10. Pollord JA, Wallace RJ, Nash DR, Luman JI. Incidence of Br catarrhalis in the sputam of patients with chronic lung disease. Drugs 1986;31:103-8.
11. Ahmed S. Bronchopulmonary infection due to Moraxella catarrhalis at a specialist hospital in Saudi Arabia. J Commun Dis 1998;30:233-6.
12. Tamang MD, Dey S, Makaju RK, Jha BK, Shivananda PG, Bhramadatan KN. Prevalence of Moraxella catarrhalis, infections of the lower respiratory tract in elderly patients. Kathmandu Univ Med J (KUMJ) 2005;3:39-44.
13. Sorubbi A, Myers JW, Jennifer J, Williams BS, Shell BS. Respiratory infection caused by Branhamella catarrhalis selected Epidemiology features. Am J Med 1990;88:5-13.
14. Verghese A, Berk SL. Normal throat flora causing pneumonia in your patients. Am Rev Respir Dis 1982;125:783-4.
15. Slevin NJ, Aitken J, Thornley PE. Clinical and microbiological features of Br catarrhalis in bronchopulmanary infections. Lancet 1984;1:782-3.
16. Murphy TF, Brauer AL, Grant BJ, Sethi S. Moraxella catarrhalis in chronic obstructive pulmonary disease: Burden of disease and immune response.
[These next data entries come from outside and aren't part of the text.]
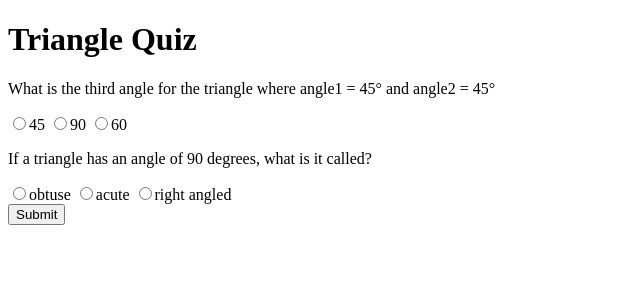
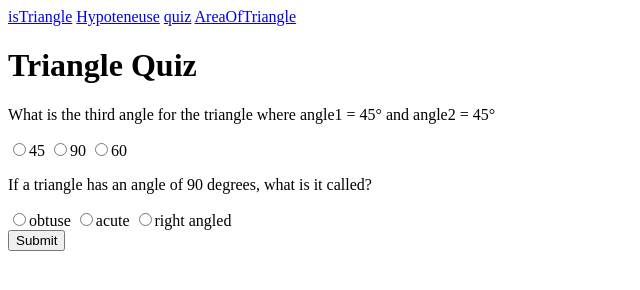
Before and after one commit to don0716/Fun-with-Triangles, a plain HTML site: page quiz.html in a window 1280 px wide. Shown: the whole page, without its empty margins (0-640 px from the left). Drawn offline with Linux system fonts and the light colour scheme.

Commit message:
linking all pages through nav

```diff
--- a/quiz.html
+++ b/quiz.html
@@ -8,7 +8,16 @@
 </head>
 
 <body>
+    <nav>
+        <a href="IsTraingle.html">isTriangle</a>
+        <a href="hypoteneuse.html">Hypoteneuse</a>
+        <a href="quiz.html">quiz</a>
+        <a href="areaOfTriangle.html">AreaOfTriangle</a>
+
+    </nav>
+
     <h1>Triangle Quiz</h1>
+
     <form class="quiz-form">
         <div class="question-container">
             <p> What is the third angle for the triangle where angle1 = 45° and angle2 = 45°</p>
```
Also changed, not shown: IsTraingle.html (+11 -0 lines), areaOfTriangle.html (+9 -0 lines), hypoteneuse.html (+8 -0 lines).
Am J Respir Crit Care Med 2005;172:195-9.
17. Stobbringh EB, Davies B, Boren CP. Branhamella catarrhalis antibiotic sensitivity and beta lactamase. J Antimicrob Chemother 1984;13:55-64.
18. Fung CP, Powell M, Seymour A, Yuan M, Williams JP. The antimicrobial susceptibility of Moraxella catarrhalis isolated in England and Scotland in 1991. J Antimicrob Chemother 1992;30:47-50.
19. Leszczyñska K, Jakoniuk P, Sacha PT, Zalewska M, Wieczorek P. [Susceptibility of Branhamella catarrhalis to antibiotics]. Med Dosw Mikrobiol 2004;56:231-7.

Source of Support: None, Conflict of Interest: None

DOI: 10.4103/1755-6783.115208


[Table 1], [Table 2]

This article has been cited by
1 Activity ofAristolochia bracteolataagainstMoraxella catarrhalis
Malik Suliman Mohamed,Mona Timan Idriss,Amgad I. M. Khedr,Haidar Abd AlGadir,Satoshi Takeshita,Mohammad Monir Shah,Yoshio Ichinose,Toshihide Maki
International Journal of Bacteriology. 2014; 2014: 1
[Pubmed] | [DOI]
Paul Mies has now been involved with test reports and comparing products for a decade. He is a highly sought-after specialist in these areas as well as in general health and nutrition advice. With this expertise and the team behind, they test, compare and report on all sought-after products on the Internet around the topics of health, slimming, beauty and more. The results are ultimately summarized and disclosed to readers.


Please enter your comment!
Please enter your name here